It’s like oil and water. It’s what tripped me up, smashed my face on the concrete, and left me bleeding.

I have the good fortune of nearly twenty unpublished novels under my belt, and worldbuilding for each at my disposal. Is this cheating? I sure hope not.

The Acorn King is my first finished novel. I finished it four years ago, sent it out to a couple of agents/publishers, got stock responses, and it went back to the shelf. It’s a great work, I guess, but now that I re-read it, pretty unpublishable. Why? Who cares. I don’t like it, and that’s enough for me. Passive voice, weak storytelling, all wrapped in a dual first-person narration that trips over itself and re-hashes interactions at random. I loved the theory behind it–it came from a series of violent dreams I had–coupled with a strong dose of Beksinski, violin music, and a need to create a religion.

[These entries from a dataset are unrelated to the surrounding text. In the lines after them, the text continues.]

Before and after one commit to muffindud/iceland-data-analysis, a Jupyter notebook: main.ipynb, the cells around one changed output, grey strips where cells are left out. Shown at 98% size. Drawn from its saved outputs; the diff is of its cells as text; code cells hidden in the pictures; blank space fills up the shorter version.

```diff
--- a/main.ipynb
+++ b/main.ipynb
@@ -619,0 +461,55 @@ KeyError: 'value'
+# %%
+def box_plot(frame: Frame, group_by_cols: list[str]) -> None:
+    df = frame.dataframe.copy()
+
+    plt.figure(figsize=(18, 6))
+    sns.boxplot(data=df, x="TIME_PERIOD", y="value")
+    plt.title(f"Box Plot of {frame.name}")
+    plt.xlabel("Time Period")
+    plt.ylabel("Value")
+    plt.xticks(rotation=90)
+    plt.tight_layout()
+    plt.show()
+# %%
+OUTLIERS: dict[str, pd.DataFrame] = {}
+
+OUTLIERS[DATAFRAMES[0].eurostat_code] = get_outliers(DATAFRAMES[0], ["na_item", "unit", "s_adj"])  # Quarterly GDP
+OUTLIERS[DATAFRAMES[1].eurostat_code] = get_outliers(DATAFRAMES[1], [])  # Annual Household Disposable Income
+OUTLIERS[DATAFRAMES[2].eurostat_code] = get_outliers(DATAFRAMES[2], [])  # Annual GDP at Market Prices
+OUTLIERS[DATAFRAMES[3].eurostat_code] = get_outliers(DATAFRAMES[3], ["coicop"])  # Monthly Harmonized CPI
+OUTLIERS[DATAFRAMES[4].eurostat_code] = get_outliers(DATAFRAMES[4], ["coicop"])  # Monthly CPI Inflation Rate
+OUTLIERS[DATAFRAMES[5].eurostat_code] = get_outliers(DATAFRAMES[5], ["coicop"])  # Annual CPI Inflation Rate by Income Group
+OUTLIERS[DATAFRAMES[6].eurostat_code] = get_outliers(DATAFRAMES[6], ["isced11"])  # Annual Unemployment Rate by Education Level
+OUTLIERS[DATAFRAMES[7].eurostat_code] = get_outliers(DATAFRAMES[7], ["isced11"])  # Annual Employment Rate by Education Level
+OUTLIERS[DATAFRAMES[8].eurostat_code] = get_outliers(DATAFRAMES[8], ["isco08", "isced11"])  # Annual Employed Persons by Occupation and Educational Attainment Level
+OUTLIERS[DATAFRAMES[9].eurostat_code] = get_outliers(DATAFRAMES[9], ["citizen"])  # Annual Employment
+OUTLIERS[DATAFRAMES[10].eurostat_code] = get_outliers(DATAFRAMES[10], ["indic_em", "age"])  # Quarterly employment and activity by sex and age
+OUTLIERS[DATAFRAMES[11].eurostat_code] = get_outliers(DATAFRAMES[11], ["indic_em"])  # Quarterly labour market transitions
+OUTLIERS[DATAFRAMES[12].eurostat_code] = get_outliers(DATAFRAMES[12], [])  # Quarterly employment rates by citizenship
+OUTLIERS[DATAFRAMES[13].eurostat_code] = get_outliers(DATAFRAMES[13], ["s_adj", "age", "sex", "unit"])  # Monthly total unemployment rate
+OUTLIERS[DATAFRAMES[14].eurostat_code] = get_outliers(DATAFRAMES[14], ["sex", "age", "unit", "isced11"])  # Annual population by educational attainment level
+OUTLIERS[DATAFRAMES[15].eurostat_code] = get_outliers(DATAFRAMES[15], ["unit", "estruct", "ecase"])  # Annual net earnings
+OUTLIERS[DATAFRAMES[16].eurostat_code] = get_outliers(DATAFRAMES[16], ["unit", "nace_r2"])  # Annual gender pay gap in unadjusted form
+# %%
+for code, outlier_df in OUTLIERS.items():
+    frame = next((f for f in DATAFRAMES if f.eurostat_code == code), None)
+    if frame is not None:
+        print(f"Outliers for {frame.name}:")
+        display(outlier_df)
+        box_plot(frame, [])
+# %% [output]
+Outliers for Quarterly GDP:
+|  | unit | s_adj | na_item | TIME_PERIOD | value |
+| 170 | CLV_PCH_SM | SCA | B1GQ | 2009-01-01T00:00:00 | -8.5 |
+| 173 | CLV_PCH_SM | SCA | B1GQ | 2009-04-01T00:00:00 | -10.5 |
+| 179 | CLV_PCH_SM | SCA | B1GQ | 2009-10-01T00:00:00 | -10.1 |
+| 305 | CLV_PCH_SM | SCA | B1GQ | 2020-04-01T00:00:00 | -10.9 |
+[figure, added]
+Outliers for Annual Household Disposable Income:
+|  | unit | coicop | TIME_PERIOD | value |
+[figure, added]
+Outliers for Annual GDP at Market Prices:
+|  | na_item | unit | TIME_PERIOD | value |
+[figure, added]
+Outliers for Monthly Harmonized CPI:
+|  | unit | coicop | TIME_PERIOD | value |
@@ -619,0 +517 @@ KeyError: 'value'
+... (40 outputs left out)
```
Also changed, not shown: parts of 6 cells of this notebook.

The last part is what I’m using in my “modern” steampunk scifantasy: a character with knowledge of an entire dead religion, where no surviving followers exist, pulled from the scattered references to Hecate. I wrote Acorn King as a way to understand the deity, and in doing so, created a series of characters that defy all modern religion, but play off it.

So the “worldbuilding” is mostly managed: I have a whole series of archaic texts I wrote for AK, a series of characters/gods/demons/etc to draw from in the construction of this faux magical study, and even get to create a little alternate history while I do so.

Now all I need to do is explain the reality of working between an 1850’s locksmith and a 2000’s survivalist, and I’ll be set. I’m thinking a retelling of AK is in order; three characters being the two brothers from the novel plus Barr’cuda (renamed Lotus).

Regardless, worldbuilding while working NaNoWriMo sucks. It’s a direct counterpoint to “sit down and write,” and it was a mistake that cost me nearly fifteen days of writing: every time I sat to write I stopped because I didn’t know where to go. “A mystic, a realist, and an anarchist sit down at a bar…” Where do I go from there? How do I flesh these guys out while pushing the story forward? I DON’T EVEN HAVE A “BAD GUY!”

Worldbuilding continues. I need a bad guy (aka, antagonist). I’m thinking some slimy someone bent on collecting arcane novella that, at the realization of the MCs hunting the book, starts to dabble and eventually obsess over the thing.

Fun. I’m really excited now. Revitalization of one of my favorite novels? And all these extra files (I wrote nearly twenty back-stories, a veritable Bible of allegorical reference material) are just what the doctor ordered. AK won’t change any. The worldbuilding will just hop over to another story.